When did it reopen? July 29

Who’s allowed in? All travellers.

FYI: You must hold a valid health insurance


Cambodia

When did it reopen? Late May

Who’s allowed in? There are no restrictions on where you can travel from. However, as of June 11, all travellers will have to pay a $3,000 (Dhs11,019) deposit that covers a mandatory COVID-19 test (Dhs606, to be deducted from the total) and any other treatment costs incurred while on holiday.

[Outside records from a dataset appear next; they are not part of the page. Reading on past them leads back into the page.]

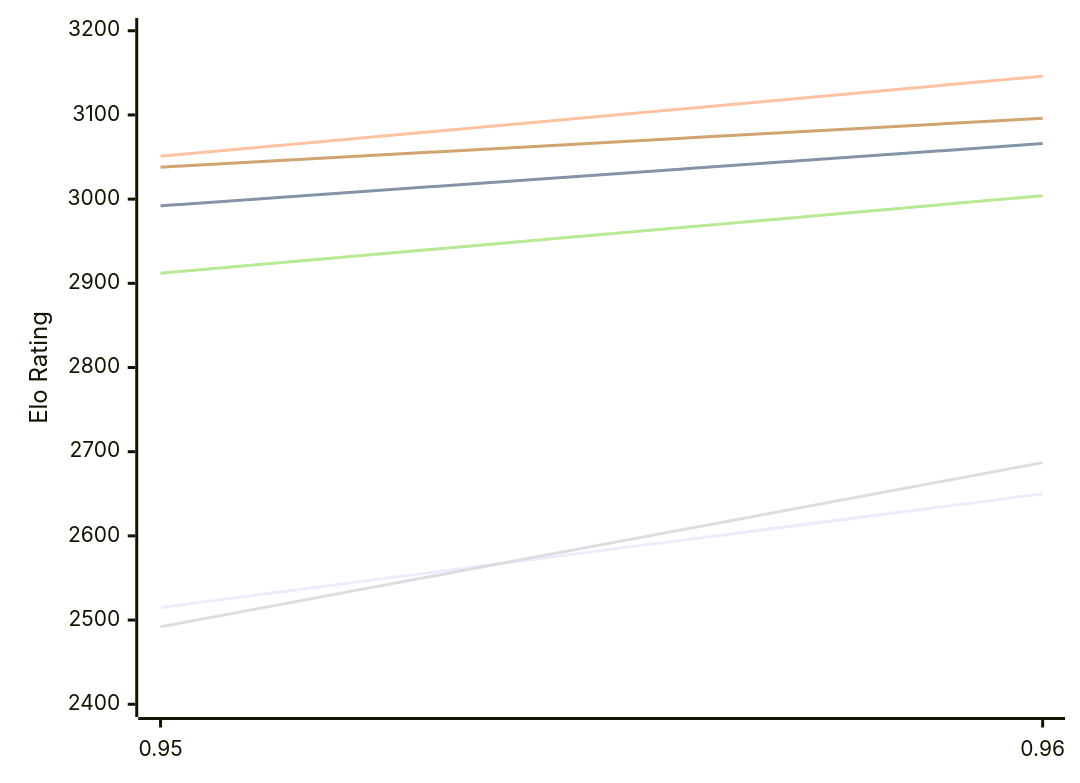
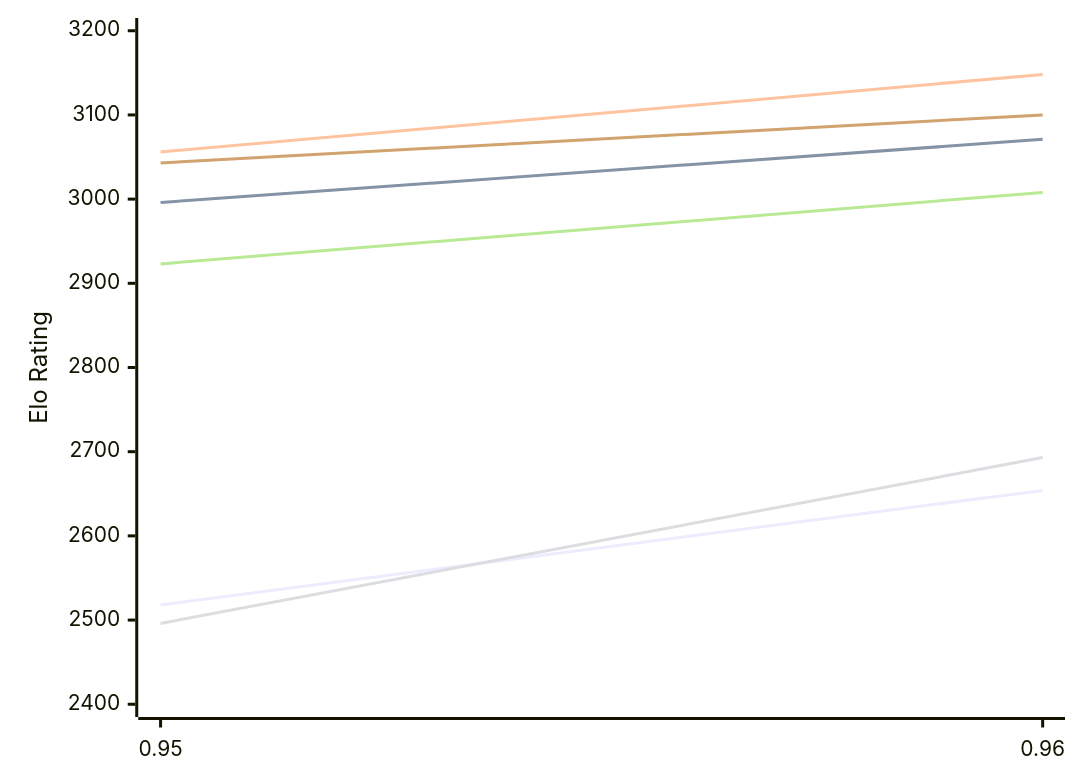
One commit to computer-chess-index/cci changed the first of 2 diagrams in engines/Myrddin.md. Above: the diagram before and after it, drawn with Mermaid. The commit also changed other lines of this file, not shown here.

Commit message:
Update CCI Ratings (ELO VLTC) - 2026-11-20

````diff
--- a/engines/Myrddin.md
+++ b/engines/Myrddin.md
@@ -51,12 +51,12 @@
 ```mermaid
 %%{init: {"theme":"base","themeVariables":{"seriesColors:['#a3a3a3','#222221','#faa371']}}}%%
 xychart-beta
   x-axis ["0.95", "0.96"]
   y-axis "Elo Rating" 2400 --> 3200
-  line "E1: STC (8.0+0.08s)" [2515, 2650]
-  line "E1: LTC (60.0+0.60s)" [2992, 3066]
-  line "E1: VLTC (2m24s+1.12s)" [3051, 3146]
-  line "P1: STC (8.0+0.08s)" [2492, 2687]
-  line "P1: LTC (60.0+0.60s)" [2912, 3004]
-  line "P1: VLTC (2m24s+1.12s)" [3038, 3096]
+  line "E1: STC (8.0+0.08s)" [2518, 2654]
+  line "E1: LTC (60.0+0.60s)" [2996, 3071]
+  line "E1: VLTC (2m24s+1.12s)" [3056, 3148]
+  line "P1: STC (8.0+0.08s)" [2496, 2693]
+  line "P1: LTC (60.0+0.60s)" [2923, 3008]
+  line "P1: VLTC (2m24s+1.12s)" [3043, 3100]
 ```
````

FYI: You will have to bring a negative test result from within the past 72 hours, and will also be subject to testing on arrival (and have to self-quarantine for 14 days even if you test negative). The government has published a comprehensive list of other fees and treatment costs visitors may incur. It should be noted that if just one person on a flight tests positive, all other passengers will have to quarantine for 14 days at a cost of $1,280 (Dhs4,701) per head.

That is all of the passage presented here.